**WORK REQUEST**
Pull every line that holds the word "OutlinedButton" from the entries.

(Collected data entries)
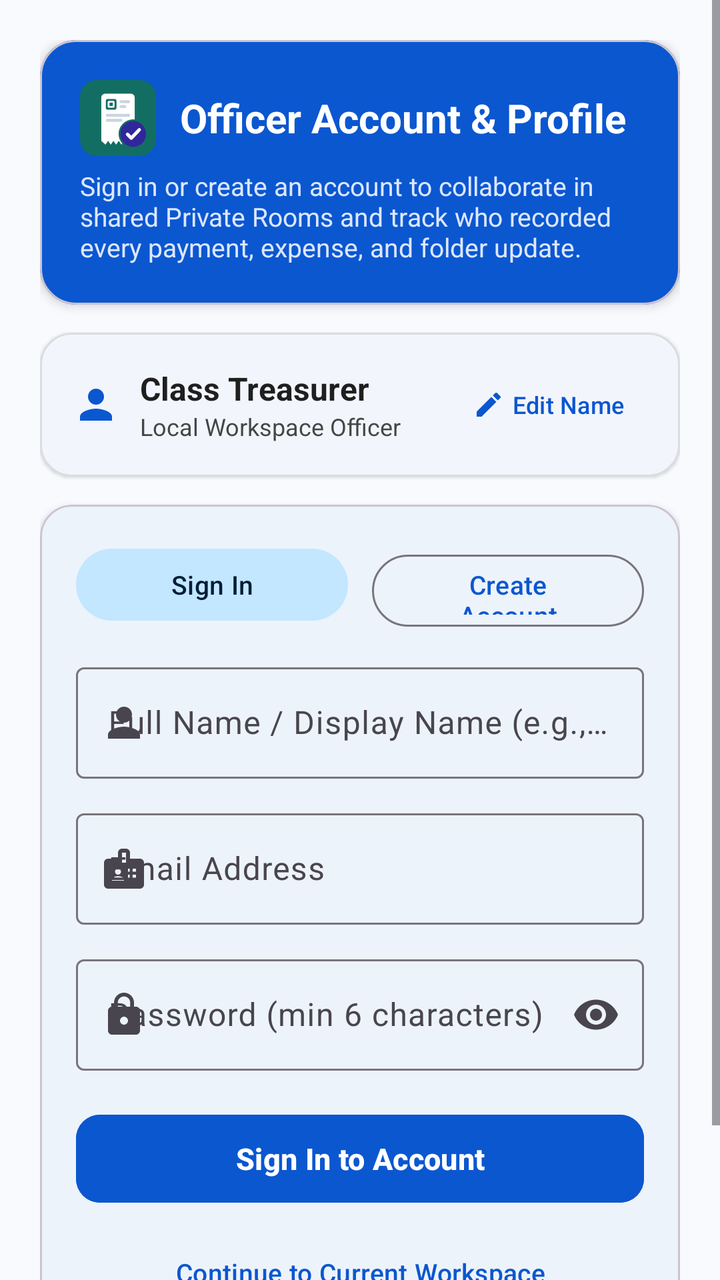
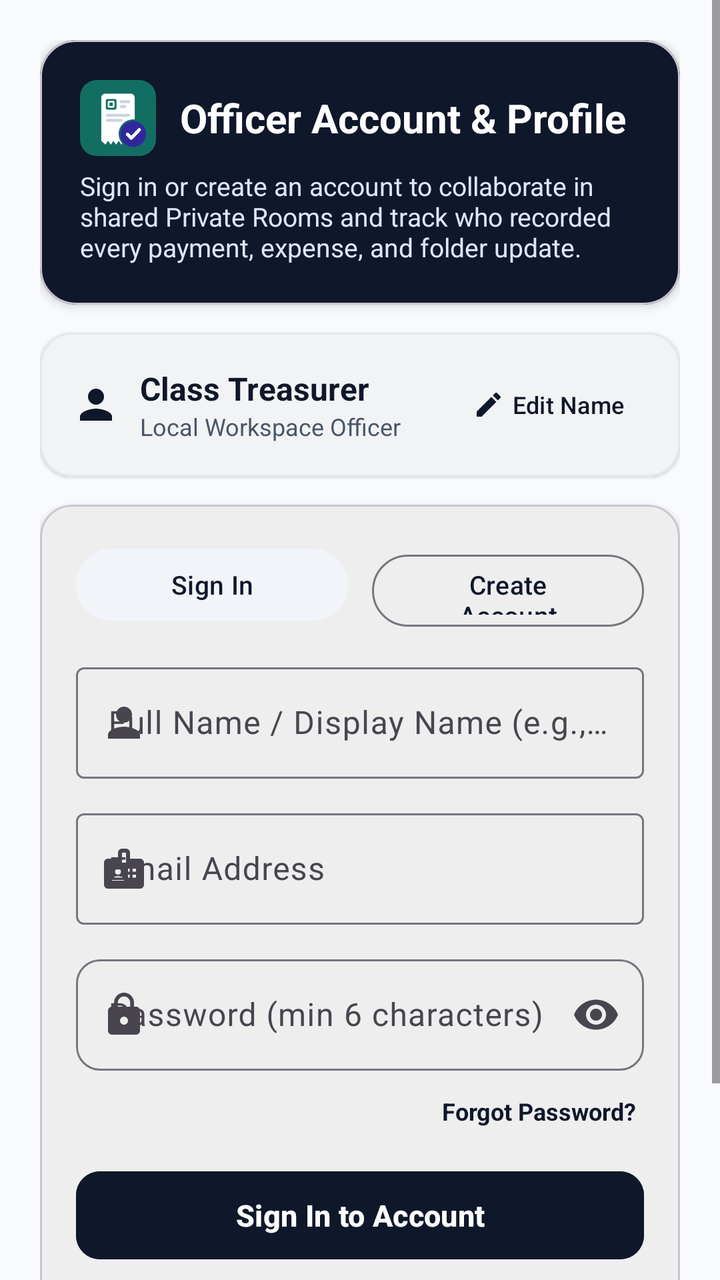

Before-and-after screenshots of an Android layout around one commit, followed by the original layout XML and the change that was made.
<!-- AndroidManifest.xml: application theme Theme.QR_PaymentScan_Cash_N_Online -->
<!-- res/layout/activity_auth.xml -->
<?xml version="1.0" encoding="utf-8"?>
<ScrollView xmlns:android="http://schemas.android.com/apk/res/android"
    xmlns:app="http://schemas.android.com/apk/res-auto"
    android:id="@+id/authRoot"
    android:layout_width="match_parent"
    android:layout_height="match_parent"
    android:background="@color/surface_background"
    android:fillViewport="true">

    <LinearLayout
        android:layout_width="match_parent"
        android:layout_height="wrap_content"
        android:orientation="vertical"
        android:padding="20dp">

        
        <com.google.android.material.card.MaterialCardView
            android:layout_width="match_parent"
            android:layout_height="wrap_content"
            app:cardBackgroundColor="@color/brand_primary"
            app:cardCornerRadius="18dp"
            app:cardElevation="3dp">

            <LinearLayout
                android:layout_width="match_parent"
                android:layout_height="wrap_content"
                android:orientation="vertical"
                android:padding="20dp">

                <LinearLayout
                    android:layout_width="match_parent"
                    android:layout_height="wrap_content"
                    android:gravity="center_vertical"
                    android:orientation="horizontal">

                    <ImageView
                        android:layout_width="38dp"
                        android:layout_height="38dp"
                        android:contentDescription="@string/app_name"
                        android:src="@drawable/ic_app_logo" />

                    <TextView
                        android:layout_width="0dp"
                        android:layout_height="wrap_content"
                        android:layout_marginStart="12dp"
                        android:layout_weight="1"
                        android:text="Officer Account &amp; Profile"
                        android:textColor="@color/white"
                        android:textSize="20sp"
                        android:textStyle="bold" />
                </LinearLayout>

                <TextView
                    android:layout_width="match_parent"
                    android:layout_height="wrap_content"
                    android:layout_marginTop="6dp"
                    android:text="Sign in or create an account to collaborate in shared Private Rooms and track who recorded every payment, expense, and folder update."
                    android:textColor="#DCE7FF"
                    android:textSize="13sp" />
            </LinearLayout>
        </com.google.android.material.card.MaterialCardView>

        
        <com.google.android.material.card.MaterialCardView
            android:id="@+id/cardCurrentProfile"
            android:layout_width="match_parent"
            android:layout_height="wrap_content"
            android:layout_marginTop="14dp"
            app:cardBackgroundColor="@color/white"
            app:cardCornerRadius="16dp"
            app:cardElevation="1dp"
            app:strokeColor="@color/divider_color"
            app:strokeWidth="1dp">

            <LinearLayout
                android:layout_width="match_parent"
                android:layout_height="wrap_content"
                android:orientation="vertical"
                android:padding="16dp">

                <LinearLayout
                    android:layout_width="match_parent"
                    android:layout_height="wrap_content"
                    android:gravity="center_vertical"
                    android:orientation="horizontal">

                    <ImageView
                        android:layout_width="24dp"
                        android:layout_height="24dp"
                        android:src="@drawable/ic_person"
                        app:tint="@color/brand_primary" />

                    <LinearLayout
                        android:layout_width="0dp"
                        android:layout_height="wrap_content"
                        android:layout_marginStart="10dp"
                        android:layout_weight="1"
                        android:orientation="vertical">

                        <TextView
                            android:id="@+id/tvCurrentUserName"
                            android:layout_width="wrap_content"
                            android:layout_height="wrap_content"
                            android:text="Class Treasurer"
                            android:textColor="@color/text_primary"
                            android:textSize="16sp"
                            android:textStyle="bold" />

                        <TextView
                            android:id="@+id/tvCurrentUserEmail"
                            android:layout_width="wrap_content"
                            android:layout_height="wrap_content"
                            android:text="Local Workspace Officer"
                            android:textColor="@color/text_secondary"
                            android:textSize="12sp" />
                    </LinearLayout>

                    <com.google.android.material.button.MaterialButton
                        android:id="@+id/btnEditDisplayName"
                        style="@style/Widget.Material3.Button.TextButton"
                        android:layout_width="wrap_content"
                        android:layout_height="40dp"
                        android:text="Edit Name"
                        android:textAllCaps="false"
                        android:textColor="@color/brand_primary"
                        android:textSize="12sp"
                        app:icon="@drawable/ic_edit"
                        app:iconSize="16dp"
                        app:iconTint="@color/brand_primary" />
                </LinearLayout>

                <com.google.android.material.button.MaterialButton
                    android:id="@+id/btnSignOut"
                    style="@style/Widget.Material3.Button.OutlinedButton"
                    android:layout_width="match_parent"
                    android:layout_height="44dp"
                    android:layout_marginTop="10dp"
                    android:text="Sign Out of Cloud Account"
                    android:textAllCaps="false"
                    android:textColor="@color/status_void_red"
                    android:textSize="13sp"
                    android:visibility="gone"
                    app:icon="@drawable/ic_logout"
                    app:iconSize="18dp"
                    app:iconTint="@color/status_void_red"
                    app:strokeColor="@color/status_void_red" />
            </LinearLayout>
        </com.google.android.material.card.MaterialCardView>

        
        <com.google.android.material.card.MaterialCardView
            android:layout_width="match_parent"
            android:layout_height="wrap_content"
            android:layout_marginTop="14dp"
            app:cardBackgroundColor="@color/white"
            app:cardCornerRadius="16dp"
            app:cardElevation="2dp">

            <LinearLayout
                android:layout_width="match_parent"
                android:layout_height="wrap_content"
                android:orientation="vertical"
                android:padding="18dp">

                
                <LinearLayout
                    android:layout_width="match_parent"
                    android:layout_height="wrap_content"
                    android:orientation="horizontal">

                    <com.google.android.material.button.MaterialButton
                        android:id="@+id/btnTabSignIn"
                        style="@style/Widget.Material3.Button.TonalButton"
                        android:layout_width="0dp"
                        android:layout_height="44dp"
                        android:layout_marginEnd="6dp"
                        android:layout_weight="1"
                        android:text="Sign In"
                        android:textAllCaps="false"
                        android:textSize="13sp" />

                    <com.google.android.material.button.MaterialButton
                        android:id="@+id/btnTabCreateAccount"
                        style="@style/Widget.Material3.Button.OutlinedButton"
                        android:layout_width="0dp"
                        android:layout_height="44dp"
                        android:layout_marginStart="6dp"
                        android:layout_weight="1"
                        android:text="Create Account"
                        android:textAllCaps="false"
                        android:textSize="13sp" />
                </LinearLayout>

                <com.google.android.material.textfield.TextInputLayout
                    android:id="@+id/tilAuthFullName"
                    style="@style/Widget.Material3.TextInputLayout.OutlinedBox"
                    android:layout_width="match_parent"
                    android:layout_height="wrap_content"
                    android:layout_marginTop="14dp"
                    android:hint="Full Name / Display Name (e.g., Maria Santos)"
                    app:startIconDrawable="@drawable/ic_person">

                    <com.google.android.material.textfield.TextInputEditText
                        android:id="@+id/etAuthFullName"
                        android:layout_width="match_parent"
                        android:layout_height="wrap_content"
                        android:inputType="textPersonName|textCapWords"
                        android:maxLines="1" />
                </com.google.android.material.textfield.TextInputLayout>

                <com.google.android.material.textfield.TextInputLayout
                    android:id="@+id/tilAuthEmail"
                    style="@style/Widget.Material3.TextInputLayout.OutlinedBox"
                    android:layout_width="match_parent"
                    android:layout_height="wrap_content"
                    android:layout_marginTop="12dp"
                    android:hint="Email Address"
                    app:startIconDrawable="@drawable/ic_badge">

                    <com.google.android.material.textfield.TextInputEditText
                        android:id="@+id/etAuthEmail"
                        android:layout_width="match_parent"
                        android:layout_height="wrap_content"
                        android:inputType="textEmailAddress"
                        android:maxLines="1" />
                </com.google.android.material.textfield.TextInputLayout>

                <com.google.android.material.textfield.TextInputLayout
                    android:id="@+id/tilAuthPassword"
                    style="@style/Widget.Material3.TextInputLayout.OutlinedBox"
                    android:layout_width="match_parent"
                    android:layout_height="wrap_content"
                    android:layout_marginTop="12dp"
                    android:hint="Password (min 6 characters)"
                    app:endIconMode="password_toggle"
                    app:startIconDrawable="@drawable/ic_lock">

                    <com.google.android.material.textfield.TextInputEditText
                        android:id="@+id/etAuthPassword"
                        android:layout_width="match_parent"
                        android:layout_height="wrap_content"
                        android:inputType="textPassword"
                        android:maxLines="1" />
                </com.google.android.material.textfield.TextInputLayout>

                <com.google.android.material.button.MaterialButton
                    android:id="@+id/btnSubmitAuth"
                    android:layout_width="match_parent"
                    android:layout_height="52dp"
                    android:layout_marginTop="18dp"
                    android:backgroundTint="@color/brand_primary"
                    android:text="Sign In to Account"
                    android:textAllCaps="false"
                    android:textColor="@color/white"
                    android:textSize="15sp"
                    android:textStyle="bold"
                    app:cornerRadius="12dp" />

                <com.google.android.material.button.MaterialButton
                    android:id="@+id/btnContinueWorkspace"
                    style="@style/Widget.Material3.Button.TextButton"
                    android:layout_width="match_parent"
                    android:layout_height="46dp"
                    android:layout_marginTop="8dp"
                    android:text="Continue to Current Workspace"
                    android:textAllCaps="false"
                    android:textColor="@color/brand_primary"
                    android:textSize="13sp" />
            </LinearLayout>
        </com.google.android.material.card.MaterialCardView>

        <TextView
            android:layout_width="match_parent"
            android:layout_height="wrap_content"
            android:layout_marginTop="16dp"
            android:gravity="center"
            android:letterSpacing="0.03"
            android:text="@string/trademark_credit"
            android:textColor="@color/text_secondary"
            android:textSize="11sp"
            android:textStyle="bold" />
    </LinearLayout>
</ScrollView>
<!-- resources referenced by this layout -->
<resources>
  <color name="brand_primary">#FF0B57D0</color>
  <color name="divider_color">#FFDADCE0</color>
  <color name="status_void_red">#FFB3261E</color>
  <color name="surface_background">#FFF8FAFD</color>
  <color name="text_primary">#FF1F1F1F</color>
  <color name="text_secondary">#FF444746</color>
  <color name="white">#FFFFFFFF</color>
  <!-- drawable ic_edit (drawable) -->
  <vector xmlns:android="http://schemas.android.com/apk/res/android"
      android:width="24dp"
      android:height="24dp"
      android:viewportWidth="24"
      android:viewportHeight="24">
      <path
          android:fillColor="#000000"
          android:pathData="M3,17.25V21h3.75L17.81,9.94l-3.75,-3.75L3,17.25zM20.71,7.04c0.39,-0.39 0.39,-1.02 0,-1.41l-2.34,-2.34c-0.39,-0.39 -1.02,-0.39 -1.41,0l-1.83,1.83 3.75,3.75 1.83,-1.83z" />
  </vector>
  <!-- drawable ic_lock (drawable) -->
  <vector xmlns:android="http://schemas.android.com/apk/res/android"
      android:width="24dp"
      android:height="24dp"
      android:viewportWidth="24"
      android:viewportHeight="24">
      <path
          android:fillColor="#000000"
          android:pathData="M18,8h-1V6c0,-2.76 -2.24,-5 -5,-5S7,3.24 7,6v2H6c-1.1,0 -2,0.9 -2,2v10c0,1.1 0.9,2 2,2h12c1.1,0 2,-0.9 2,-2V10c0,-1.1 -0.9,-2 -2,-2zM12,17c-1.1,0 -2,-0.9 -2,-2s0.9,-2 2,-2 2,0.9 2,2 -0.9,2 -2,2zM15.1,8H8.9V6c0,-1.71 1.39,-3.1 3.1,-3.1 1.71,0 3.1,1.39 3.1,3.1v2z" />
  </vector>
  <!-- drawable ic_logout (drawable) -->
  <vector xmlns:android="http://schemas.android.com/apk/res/android"
      android:width="24dp"
      android:height="24dp"
      android:viewportWidth="24"
      android:viewportHeight="24">
      <path
          android:fillColor="#000000"
          android:pathData="M17,7l-1.41,1.41L18.17,11H8v2h10.17l-2.58,2.58L17,17l5,-5zM4,5h8V3H4c-1.1,0 -2,0.9 -2,2v14c0,1.1 0.9,2 2,2h8v-2H4V5z" />
  </vector>
  <!-- drawable ic_person (drawable) -->
  <vector xmlns:android="http://schemas.android.com/apk/res/android"
      android:width="24dp"
      android:height="24dp"
      android:viewportWidth="24"
      android:viewportHeight="24">
      <path
          android:fillColor="#000000"
          android:pathData="M12,12c2.21,0 4,-1.79 4,-4s-1.79,-4 -4,-4 -4,1.79 -4,4 1.79,4 4,4zM12,14c-2.67,0 -8,1.34 -8,4v2h16v-2c0,-2.66 -5.33,-4 -8,-4z" />
  </vector>
  <string name="app_name">Student QR Payment Tracker</string>
  <string name="trademark_credit">This was made by Azuraken_05</string>
  <style name="Theme.QR_PaymentScan_Cash_N_Online" parent="Base.Theme.QR_PaymentScan_Cash_N_Online" />
  <color name="primary">#FF0B57D0</color>
  <color name="on_primary">#FFFFFFFF</color>
  <color name="primary_container">#FFD3E3FD</color>
  <color name="on_primary_container">#FF041E49</color>
  <color name="secondary">#FF00639B</color>
  <color name="on_secondary">#FFFFFFFF</color>
  <color name="secondary_container">#FFC2E7FF</color>
  <color name="on_secondary_container">#FF001D35</color>
  <color name="background_surface">#FFF8FAFD</color>
  <color name="card_surface">#FFFFFFFF</color>
  <!-- unchanged entries left out for length: 3 -->
</resources>

<!-- the commit's change to res/layout/activity_auth.xml (unified diff, before → after) -->
@@ -232,6 +232,12 @@
                     android:layout_height="wrap_content"
                     android:layout_marginTop="12dp"
                     android:hint="Password (min 6 characters)"
+                    app:boxCornerRadiusBottomEnd="12dp"
+                    app:boxCornerRadiusBottomStart="12dp"
+                    app:boxCornerRadiusTopEnd="12dp"
+                    app:boxCornerRadiusTopStart="12dp"
+                    app:endIconContentDescription="Toggle password visibility"
+                    app:endIconDrawable="@drawable/ic_visibility"
                     app:endIconMode="password_toggle"
                     app:startIconDrawable="@drawable/ic_lock">
 
@@ -243,11 +249,24 @@
                         android:maxLines="1" />
                 </com.google.android.material.textfield.TextInputLayout>
 
+                <TextView
+                    android:id="@+id/btnForgotPassword"
+                    android:layout_width="wrap_content"
+                    android:layout_height="wrap_content"
+                    android:layout_gravity="end"
+                    android:layout_marginTop="8dp"
+                    android:background="?attr/selectableItemBackground"
+                    android:padding="4dp"
+                    android:text="Forgot Password?"
+                    android:textColor="@color/brand_primary"
+                    android:textSize="12sp"
+                    android:textStyle="bold" />
+
                 <com.google.android.material.button.MaterialButton
                     android:id="@+id/btnSubmitAuth"
                     android:layout_width="match_parent"
                     android:layout_height="52dp"
-                    android:layout_marginTop="18dp"
+                    android:layout_marginTop="14dp"
                     android:backgroundTint="@color/brand_primary"
                     android:text="Sign In to Account"
                     android:textAllCaps="false"
<!-- resource entries referenced after the edit -->
@@ -1,11 +1,11 @@
 <!-- resources referenced by this layout -->
 <resources>
-  <color name="brand_primary">#FF0B57D0</color>
-  <color name="divider_color">#FFDADCE0</color>
-  <color name="status_void_red">#FFB3261E</color>
-  <color name="surface_background">#FFF8FAFD</color>
-  <color name="text_primary">#FF1F1F1F</color>
-  <color name="text_secondary">#FF444746</color>
+  <color name="brand_primary">#FF0F172A</color>
+  <color name="divider_color">#FFE2E8F0</color>
+  <color name="status_void_red">#FFDC2626</color>
+  <color name="surface_background">#FFF8FAFC</color>
+  <color name="text_primary">#FF0F172A</color>
+  <color name="text_secondary">#FF475569</color>
   <color name="white">#FFFFFFFF</color>
   <!-- drawable ic_edit (drawable) -->
   <vector xmlns:android="http://schemas.android.com/apk/res/android"
@@ -47,18 +47,28 @@
           android:fillColor="#000000"
           android:pathData="M12,12c2.21,0 4,-1.79 4,-4s-1.79,-4 -4,-4 -4,1.79 -4,4 1.79,4 4,4zM12,14c-2.67,0 -8,1.34 -8,4v2h16v-2c0,-2.66 -5.33,-4 -8,-4z" />
   </vector>
+  <!-- drawable ic_visibility (drawable) -->
+  <vector xmlns:android="http://schemas.android.com/apk/res/android"
+      android:width="24dp"
+      android:height="24dp"
+      android:viewportWidth="24"
+      android:viewportHeight="24">
+    <path
+        android:fillColor="@color/text_secondary"
+        android:pathData="M12,4.5C7,4.5 2.73,7.61 1,12c1.73,4.39 6,7.5 11,7.5s9.27,-3.11 11,-7.5c-1.73,-4.39 -6,-7.5 -11,-7.5zM12,17c-2.76,0 -5,-2.24 -5,-5s2.24,-5 5,-5 5,2.24 5,5 -2.24,5 -5,5zM12,9c-1.66,0 -3,1.34 -3,3s1.34,3 3,3 3,-1.34 3,-3 -1.34,-3 -3,-3z"/>
+  </vector>
   <string name="app_name">Student QR Payment Tracker</string>
   <string name="trademark_credit">This was made by Azuraken_05</string>
   <style name="Theme.QR_PaymentScan_Cash_N_Online" parent="Base.Theme.QR_PaymentScan_Cash_N_Online" />
-  <color name="primary">#FF0B57D0</color>
+  <color name="primary">#FF0F172A</color>
   <color name="on_primary">#FFFFFFFF</color>
-  <color name="primary_container">#FFD3E3FD</color>
-  <color name="on_primary_container">#FF041E49</color>
-  <color name="secondary">#FF00639B</color>
+  <color name="primary_container">#FFE2E8F0</color>
+  <color name="on_primary_container">#FF0F172A</color>
+  <color name="secondary">#FF334155</color>
   <color name="on_secondary">#FFFFFFFF</color>
-  <color name="secondary_container">#FFC2E7FF</color>
-  <color name="on_secondary_container">#FF001D35</color>
-  <color name="background_surface">#FFF8FAFD</color>
+  <color name="secondary_container">#FFF1F5F9</color>
+  <color name="on_secondary_container">#FF0F172A</color>
+  <color name="background_surface">#FFF8FAFC</color>
   <color name="card_surface">#FFFFFFFF</color>
   <!-- unchanged entries left out for length: 3 -->
 </resources>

**ANSWER SECTION**
                    style="@style/Widget.Material3.Button.OutlinedButton"
                        style="@style/Widget.Material3.Button.OutlinedButton"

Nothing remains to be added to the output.